* **WORK INSTRUCTION**
Wherever the string "value" shows up in the material below, copy that line.

* **AVAILABLE DATA**
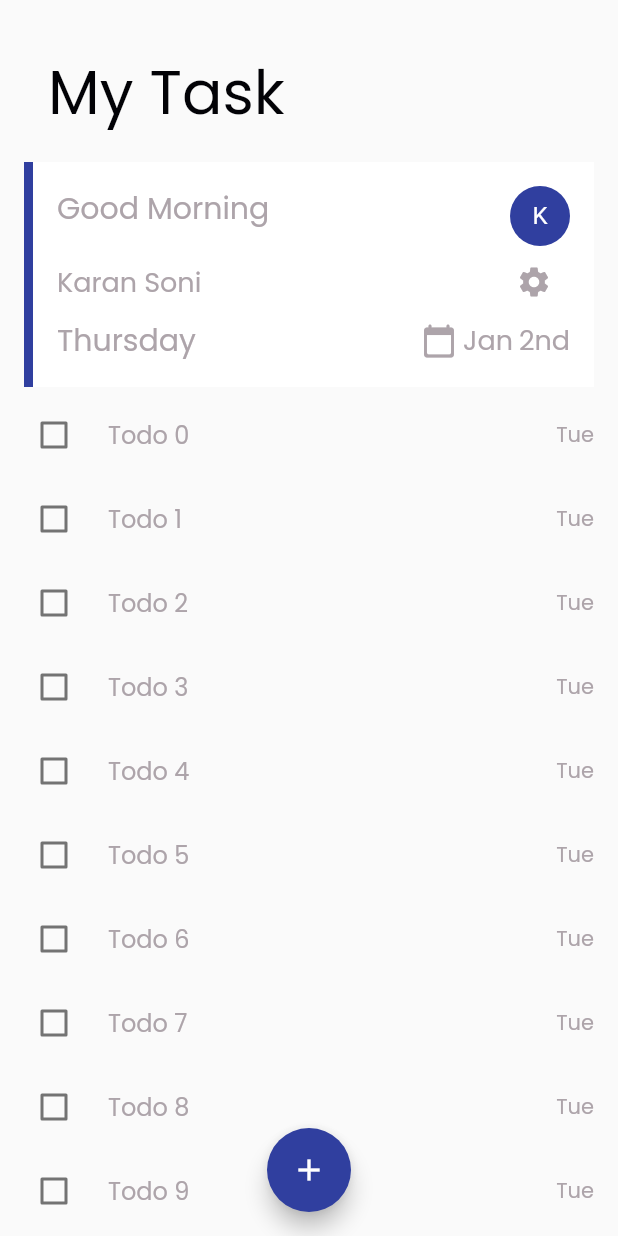
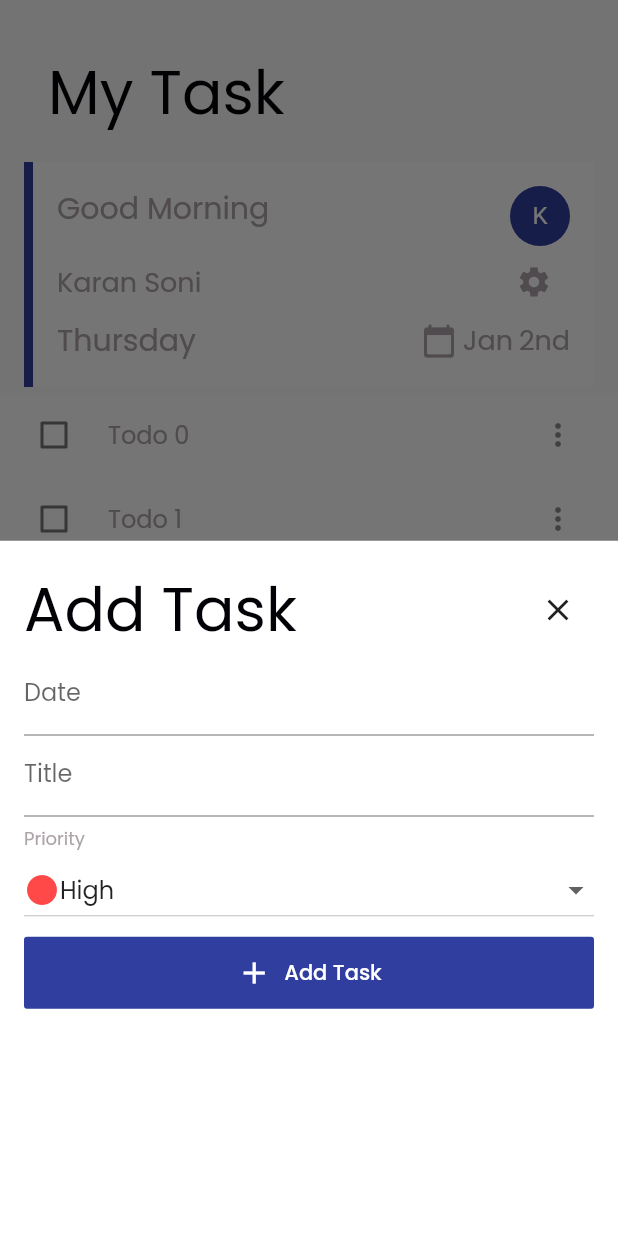
Before and after one commit to skaran921/my_todo_list, a Flutter app: the screen it shows after launch, after a tap on the "add" icon, on a phone screen of 412 x 824 dp. Run offline on Flutter 3.47's test engine with Material 2 defaults, Android fonts, the phone set to English and light mode, and no system bars; our stand-ins replace get, google_fonts.

Commit message:
#home page finishing done

```diff
--- a/lib/utils/config.dart
+++ b/lib/utils/config.dart
@@ -16,7 +16,7 @@ class Config {
   static const String isFirstTimeOpenPrefs = "isFirstTimeOpen";
 
   //Light Theme Config
-  static const Color primaryColor = Color(0xFFDDDDDE);
+  static Color primaryColor = Colors.indigo[700]; //Color(0xFFDDDDDE);
   static Color accentColor = Colors.indigo[300]; //Color(0xFFFFFFFF);
   static const Color scaffoldBackgroundColor = Color(0xFFFAFAFA);
   static const Color appBarColor = Color(0xFFFAFAFA);
@@ -30,7 +30,9 @@ class Config {
   static const Color orange = Color(0xFFD93923);
   static const Color blueGray = Color(0xFF585967);
   static const Color other = Color(0xFFD39C61);
-  static const Color green = Color(0xFF60C858);
+  static const Color green = Color(0xFF2ecc71);
+  static const Color red = Color(0xFFFF4848);
+  static const Color yellow = Color(0xFFFAD02E);
 
 //card side border decoration
   static BoxBorder leftSideBorder =
--- a/lib/view/home_page.dart
+++ b/lib/view/home_page.dart
@@ -1,7 +1,10 @@
 import 'package:flutter/material.dart';
+import 'package:get/get.dart';
 import 'package:my_todo_list/utils/config.dart';
 import 'package:my_todo_list/utils/customDateTime.dart';
+import 'package:my_todo_list/widgets/AddTodo.dart';
 import 'package:my_todo_list/widgets/CustomCircleAvatar.dart';
+import 'package:my_todo_list/widgets/CustomHeader.dart';
 import 'package:my_todo_list/widgets/CustomIcon.dart';
 import 'package:my_todo_list/widgets/CustomScaffold.dart';
 import 'package:my_todo_list/widgets/CustomText.dart';
@@ -13,27 +16,17 @@ class HomePage extends StatelessWidget {
     return CustomScaffold(
       floatingActionButton: FloatingActionButton(
         backgroundColor: Config.indigo,
-        onPressed: () {},
+        onPressed: () {
+          Get.bottomSheet(
+            AddTodo(),
+            backgroundColor: Config.white,
+          );
+        },
         child: Icon(Icons.add),
       ),
       body: Column(
         children: [
-          Container(
-            margin: const EdgeInsets.only(
-                left: 16.0, right: 16.0, top: 16.0, bottom: 0.0),
-            padding: const EdgeInsets.only(
-                left: 16.0, right: 4.0, top: 16.0, bottom: 0.0),
-            width: double.infinity,
-            child: Row(
-              children: [
-                CustomText(
-                  "My Task",
-                  fontSize: 40.0,
-                  fontColor: Config.black,
-                ),
-              ],
-            ),
-          ),
+          CustomHeader(),
           Container(
             margin: const EdgeInsets.only(
                 left: 16.0, right: 16.0, top: 16.0, bottom: 4.0),
--- /dev/null
+++ b/lib/widgets/AddTodo.dart
@@ -0,0 +1,133 @@
+import 'package:flutter/material.dart';
+import 'package:get/get.dart';
+import 'package:my_todo_list/utils/config.dart';
+import 'package:my_todo_list/widgets/CustomIcon.dart';
+import 'package:my_todo_list/widgets/CustomText.dart';
+
+class AddTodo extends StatelessWidget {
+  final _formKey = GlobalKey<FormState>();
+  @override
+  Widget build(BuildContext context) {
+    return Container(
+      width: double.infinity,
+      height: Get.height,
+      child: Column(
+        children: [
+          Expanded(
+            child: Padding(
+              padding: const EdgeInsets.all(16.0),
+              child: Form(
+                  onWillPop: () async {
+                    return true;
+                  },
+                  key: _formKey,
+                  child: ListView(
+                    children: [
+                      Row(
+                        mainAxisAlignment: MainAxisAlignment.spaceBetween,
+                        children: [
+                          CustomText(
+                            "Add Task",
+                            fontSize: 40.0,
+                            fontColor: Config.black,
+                          ),
+                          IconButton(
+                              icon: Icon(Icons.close_sharp),
+                              onPressed: () {
+                                Get.close(1);
+                              })
+                        ],
+                      ),
+                      TextField(
+                        readOnly: true,
+                        decoration: InputDecoration(
+                          isDense: true,
+                          labelText: "Date",
+                        ),
+                        onTap: () async {
+                          await showDatePicker(
+                              context: context,
+                              initialDate: DateTime.now(),
+                              firstDate: DateTime(2020),
+                              lastDate: DateTime(2050),
+                              builder: (context, child) => Theme(
+                                    data: Theme.of(context).copyWith(
+                                      colorScheme: ColorScheme.fromSwatch(
+                                          primarySwatch: Colors.indigo),
+                                      buttonTheme: ButtonThemeData(
+                                          textTheme: ButtonTextTheme.primary),
+                                    ),
+                                    child: child,
+                                  ));
+                        },
+                      ),
+                      TextField(
+                        decoration:
+                            InputDecoration(isDense: true, labelText: "Title"),
+                      ),
+                      SizedBox(
+                        height: 6.0,
+                      ),
+                      CustomText(
+                        "Priority",
+                        fontColor: Config.grayWhite,
+                        fontSize: 12.0,
+                      ),
+                      DropdownButton(
+                          isExpanded: true,
+                          itemHeight: 50,
+                          items: [
+                            DropdownMenuItem(
+                                child: Row(
+                              children: [
+                                CustomIcon(
+                                  Icons.circle,
+                                  iconColor: Config.red,
+                                ),
+                                Text("High"),
+                              ],
+                            )),
+                            DropdownMenuItem(
+                                child: Row(
+                              children: [
+                                CustomIcon(
+                                  Icons.circle,
+                                  iconColor: Config.yellow,
+                                ),
+                                Text("Medium"),
+                              ],
+                            )),
+                            DropdownMenuItem(
+                                child: Row(
+                              children: [
+                                CustomIcon(
+                                  Icons.circle,
+                                  iconColor: Config.green,
+                                ),
+                                Text("Low"),
+                              ],
+                            ))
+                          ],
+                          onChanged: (value) {}),
+                      SizedBox(
+                        height: 6.0,
+                      ),
+                      FlatButton.icon(
+                        padding: EdgeInsets.all(12.0),
+                        color: Config.primaryColor,
+                        icon: (Icon(
+                          Icons.add,
+                          color: Config.white,
+                        )),
+                        label: CustomText("Add Task", fontColor: Config.white),
+                        onPressed: () {},
+                      )
+                    ],
+                  )),
+            ),
+          )
+        ],
+      ),
+    );
+  }
+}
--- /dev/null
+++ b/lib/widgets/CustomHeader.dart
@@ -0,0 +1,28 @@
+import 'package:flutter/material.dart';
+import 'package:my_todo_list/utils/config.dart';
+import 'package:my_todo_list/widgets/CustomText.dart';
+
+class CustomHeader extends StatelessWidget {
+  final String heading;
+
+  const CustomHeader({Key key, this.heading}) : super(key: key);
+  @override
+  Widget build(BuildContext context) {
+    return Container(
+      margin: const EdgeInsets.only(
+          left: 16.0, right: 16.0, top: 16.0, bottom: 0.0),
+      padding:
+          const EdgeInsets.only(left: 16.0, right: 4.0, top: 16.0, bottom: 0.0),
+      width: double.infinity,
+      child: Row(
+        children: [
+          CustomText(
+            heading ?? "My Task",
+            fontSize: 40.0,
+            fontColor: Config.black,
+          ),
+        ],
+      ),
+    );
+  }
+}
--- a/lib/widgets/TodoListTile.dart
+++ b/lib/widgets/TodoListTile.dart
@@ -1,4 +1,6 @@
 import 'package:flutter/material.dart';
+import 'package:my_todo_list/utils/config.dart';
+import 'package:my_todo_list/widgets/CustomIcon.dart';
 import 'package:my_todo_list/widgets/CustomText.dart';
 
 class TodoListTile extends StatelessWidget {
@@ -12,13 +14,34 @@ class TodoListTile extends StatelessWidget {
       : super(key: key);
   @override
   Widget build(BuildContext context) {
-    return CheckboxListTile(
-        controlAffinity: ListTileControlAffinity.leading,
-        title: CustomText(
-          titleText ?? "",
-        ),
-        secondary: CustomText(trailingText ?? "Tue"),
-        value: value ?? false,
-        onChanged: onChanged ?? (value) {});
+    return Container(
+      color: Config.white,
+      child: CheckboxListTile(
+          controlAffinity: ListTileControlAffinity.leading,
+          title: CustomText(
+            titleText ?? "",
+          ),
+          secondary: PopupMenuButton(
+            itemBuilder: (context) {
+              return [
+                PopupMenuItem(
+                  child: Row(
+                    children: [CustomIcon(Icons.edit), Text(" Edit")],
+                  ),
+                  value: "edit",
+                ),
+                PopupMenuItem(
+                  child: Row(
+                    children: [CustomIcon(Icons.delete), Text(" Delete")],
+                  ),
+                  value: "Delete",
+                ),
+              ];
+            },
+          ), //CustomText(trailingText ?? "Tue"),
+
+          value: value ?? false,
+          onChanged: onChanged ?? (value) {}),
+    );
   }
 }
```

* **WRITTEN ANSWER**
+                          onChanged: (value) {}),
-        value: value ?? false,
-        onChanged: onChanged ?? (value) {});
+                  value: "edit",
+                  value: "Delete",
+          value: value ?? false,
+          onChanged: onChanged ?? (value) {}),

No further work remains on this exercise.